Reloading 101
So you’re new to reloading, you’ve read the “How to get started in reloading” sticky and decided on what kind of gear you want to spend money on. I thought we should start a thread covering what’s actually happening during the process and getting the software between your ears up to speed regardless of what hardware you bought, and maybe address some things that aren’t talked about in the manuals so you can save yourself some headache and enjoy your new hobby more. You should be reading several reloading manuals and any instructions from whomever made your new gear in addition to this. This isn't a comprehensive instruction manual. I just wanted to address some common questions and problems for guys starting out. Since it seems most people start with common auto cartridges like 9mm, .45 auto, .40 S&W et al, I’ll walk you through those first in order of operation.

Resizing / Decapping: Pretty simple – brings the dimensions of a fired piece of brass back down to the size it should be so it can feed well and grip a bullet again. Don’t overanalyze it. The dimensions on the drawings in your manual are maximum dimensions. This stage is where you get neck tension on the bullet (more on this later). Decapping is simply popping out the old / spent primer. Life is a lot simpler if you have a resizing die that has a carbide ring in it (you won’t have to lube cases). With carbide sizing dies, make sure you aren’t setting it too far down so that your press cams over. You’ll break the carbide. I just raise the ram, screw down the die until it barely touches and lock it down.

Trimming, Chamfering and Deburring:
It’s doubtful you’ll ever do it on brass for auto loading handguns. In fact, they often shrink the more you shoot them. I thought I’d bring it up here because this is where you take your measurements – after sizing. If you’re doing a rimmed cartridge like .44 mag, .357 mag or .45 Colt, you might want to trim to get a more consistent roll crimp. If you’re loading for rifle, trimming will be a lot more important. If the case stretches too much it can stick into your leade / freebore and it will act like a roll crimp die and squeeze your bullet. Guess what – pressure increases. After you trim, your brass will be really rough on the case mouth. A chamfer / deburring tool will clean up the inside and the outside of the brass. You aren’t trying to create a knife edge with chamfering. For rifle, you are just trying to remove any burrs and relieve it a little on the inside so your bullet can get started into the case. With handgun cartridges, you use a different technique called flaring.

Zombie Steve 05-16-2011 18:16

Flaring or Belling the case: Now that we’ve sized down the case it’s going to be difficult to start a flat base bullet in there. Putting a slight bell or flare in the case mouth is the solution. We normally wouldn’t ever chamfer these on an auto cartridge because they headspace on the case mouth.
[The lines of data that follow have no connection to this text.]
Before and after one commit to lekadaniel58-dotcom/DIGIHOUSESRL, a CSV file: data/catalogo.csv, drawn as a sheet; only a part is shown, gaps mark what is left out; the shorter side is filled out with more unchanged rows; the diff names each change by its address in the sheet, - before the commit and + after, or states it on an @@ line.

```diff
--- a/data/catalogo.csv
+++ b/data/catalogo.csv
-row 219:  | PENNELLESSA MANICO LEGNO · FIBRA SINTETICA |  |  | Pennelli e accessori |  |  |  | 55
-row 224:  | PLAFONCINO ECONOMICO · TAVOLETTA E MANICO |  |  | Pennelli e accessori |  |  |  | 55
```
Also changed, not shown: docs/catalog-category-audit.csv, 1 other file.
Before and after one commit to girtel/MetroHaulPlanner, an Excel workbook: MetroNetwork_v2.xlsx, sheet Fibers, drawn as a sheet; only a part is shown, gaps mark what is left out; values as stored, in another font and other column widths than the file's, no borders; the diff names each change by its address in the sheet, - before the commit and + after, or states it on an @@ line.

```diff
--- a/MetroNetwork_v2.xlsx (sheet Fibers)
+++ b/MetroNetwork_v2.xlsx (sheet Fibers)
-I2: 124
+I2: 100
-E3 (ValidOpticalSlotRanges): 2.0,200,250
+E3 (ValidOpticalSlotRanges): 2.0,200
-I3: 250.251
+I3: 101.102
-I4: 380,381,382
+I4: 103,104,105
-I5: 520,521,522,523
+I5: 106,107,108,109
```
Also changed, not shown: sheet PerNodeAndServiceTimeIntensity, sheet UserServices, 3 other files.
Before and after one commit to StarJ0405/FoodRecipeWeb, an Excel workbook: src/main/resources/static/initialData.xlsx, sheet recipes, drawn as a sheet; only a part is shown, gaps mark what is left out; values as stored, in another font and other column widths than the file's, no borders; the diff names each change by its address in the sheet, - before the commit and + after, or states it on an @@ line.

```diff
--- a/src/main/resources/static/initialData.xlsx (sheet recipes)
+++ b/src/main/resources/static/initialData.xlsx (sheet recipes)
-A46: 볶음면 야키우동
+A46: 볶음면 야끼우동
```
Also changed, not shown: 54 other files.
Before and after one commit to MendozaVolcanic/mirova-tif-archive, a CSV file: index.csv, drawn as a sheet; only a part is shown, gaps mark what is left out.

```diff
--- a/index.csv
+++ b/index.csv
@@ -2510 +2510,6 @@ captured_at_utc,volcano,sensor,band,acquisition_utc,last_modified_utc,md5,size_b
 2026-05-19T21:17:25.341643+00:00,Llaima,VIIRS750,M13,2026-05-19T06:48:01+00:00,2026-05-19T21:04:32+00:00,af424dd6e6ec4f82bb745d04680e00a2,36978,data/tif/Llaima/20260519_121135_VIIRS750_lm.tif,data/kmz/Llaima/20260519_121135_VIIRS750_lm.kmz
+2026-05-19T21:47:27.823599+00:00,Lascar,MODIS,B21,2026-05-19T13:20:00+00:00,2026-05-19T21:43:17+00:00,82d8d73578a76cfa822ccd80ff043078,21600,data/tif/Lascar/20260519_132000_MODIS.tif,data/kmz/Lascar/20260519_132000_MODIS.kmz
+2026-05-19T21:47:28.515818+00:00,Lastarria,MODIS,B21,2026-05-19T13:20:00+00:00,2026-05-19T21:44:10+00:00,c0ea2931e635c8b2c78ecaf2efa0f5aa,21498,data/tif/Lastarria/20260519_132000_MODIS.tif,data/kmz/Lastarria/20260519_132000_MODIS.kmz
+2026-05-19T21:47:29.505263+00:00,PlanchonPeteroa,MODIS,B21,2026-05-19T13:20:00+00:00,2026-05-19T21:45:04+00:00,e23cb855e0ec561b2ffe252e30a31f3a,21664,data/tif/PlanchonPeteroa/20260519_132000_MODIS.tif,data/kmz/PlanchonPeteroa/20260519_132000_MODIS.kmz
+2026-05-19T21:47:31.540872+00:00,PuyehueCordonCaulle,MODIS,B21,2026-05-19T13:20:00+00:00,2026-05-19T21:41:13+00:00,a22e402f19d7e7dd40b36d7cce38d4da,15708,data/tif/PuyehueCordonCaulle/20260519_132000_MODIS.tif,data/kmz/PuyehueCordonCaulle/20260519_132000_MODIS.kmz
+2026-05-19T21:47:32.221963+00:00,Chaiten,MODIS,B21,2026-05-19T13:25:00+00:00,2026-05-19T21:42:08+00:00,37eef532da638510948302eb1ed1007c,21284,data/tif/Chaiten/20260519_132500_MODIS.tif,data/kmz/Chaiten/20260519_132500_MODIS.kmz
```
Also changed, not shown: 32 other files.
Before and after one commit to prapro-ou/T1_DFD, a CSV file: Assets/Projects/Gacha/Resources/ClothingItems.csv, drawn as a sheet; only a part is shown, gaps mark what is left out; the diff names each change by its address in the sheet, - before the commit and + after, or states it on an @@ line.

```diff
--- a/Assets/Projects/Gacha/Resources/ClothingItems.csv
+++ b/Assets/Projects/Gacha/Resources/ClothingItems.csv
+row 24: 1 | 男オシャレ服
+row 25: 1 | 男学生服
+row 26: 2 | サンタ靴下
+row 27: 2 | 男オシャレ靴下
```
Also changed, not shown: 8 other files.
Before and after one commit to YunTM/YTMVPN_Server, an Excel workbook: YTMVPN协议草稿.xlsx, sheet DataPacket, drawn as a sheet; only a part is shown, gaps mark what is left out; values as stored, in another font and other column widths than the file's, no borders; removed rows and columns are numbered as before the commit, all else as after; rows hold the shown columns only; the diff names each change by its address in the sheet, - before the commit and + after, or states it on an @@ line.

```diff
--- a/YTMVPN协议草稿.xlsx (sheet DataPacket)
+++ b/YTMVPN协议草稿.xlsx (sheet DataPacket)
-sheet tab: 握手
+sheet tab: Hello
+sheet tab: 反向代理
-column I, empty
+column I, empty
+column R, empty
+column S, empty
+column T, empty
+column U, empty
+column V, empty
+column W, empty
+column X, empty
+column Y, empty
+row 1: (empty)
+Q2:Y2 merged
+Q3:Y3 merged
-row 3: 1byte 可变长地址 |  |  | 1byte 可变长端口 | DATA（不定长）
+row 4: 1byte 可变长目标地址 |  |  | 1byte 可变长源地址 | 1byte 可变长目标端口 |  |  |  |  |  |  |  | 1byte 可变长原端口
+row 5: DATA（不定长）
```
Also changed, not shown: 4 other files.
***Just a quick side track. Setting up dies can be a pain. Since this die isn’t as easy to find the right place as the previous one, I’ll give you a free tip. Get some lead shot. Take out the set screw on the lock ring and drop in a single piece of shot. Once you get this die adjusted lock it down. You won’t need to adjust it again. The lead shot will save you the hassle of ruining those set screws when you over wrench it, and possibly save the threads on the die too. Anyway, works for me.

Back to flaring – DON’T OVERDO IT. If it looks like a trumpet’s bell when you’re done, you’ve gone too far. You’re just overworking your brass. If you hold it up to the light and can’t see anything, you need a tad more. All you need to do is slightly open up the mouth so you can start a bullet. That’s it.

Priming: There are many methods of doing this by hand or on the press, and I’m not getting into Ford vs. Chevy here. The main thing I wanted to point out here is that you want to make sure the primer is seated slightly below flush with the bottom of the case. A common problem with (other people’s) handloads is they don’t seat the primer deep enough. When the firing pin hits it, it finishes seating the primer instead of igniting it. If you try to shoot it again, it will go off. Again, make sure your primer is seated as far as it will go into the primer pocket.

Powder charge: Here’s another step that has many different methods that I won’t go into. The two most important things the new reloader should remember (if they want to become an old reloader) are: make sure every case has powder in it, and make sure you don’t double charge a case. Screwing up the first one (no powder) will create a “squib” (the primer has enough pop to start the bullet down the barrel, but not enough to get it out). If you think you have a squib (heard a pop when it should have been a bang) do not pull the trigger again until you’ve checked the barrel for obstructions! The pressure has to go somewhere, and if it can’t go down the barrel, it’s coming back at you. The second scenario, the double charge, is also very bad news. A double charge doesn’t necessarily mean double pressure – it’s likely much worse. Just do a google images search of blown up guns. To help avoid this, I recommend newbies use a bulky, slower burning powder. If you double charge a case, it will spill out of the top and is much more obvious. Uberfast burning powders like Titegroup (although many like it) use very little powder and it’s much harder to spot a double. Mid range to slow burning powders also don’t have the sharp pressure curve and give you a little more wiggle room as you approach maximum loads.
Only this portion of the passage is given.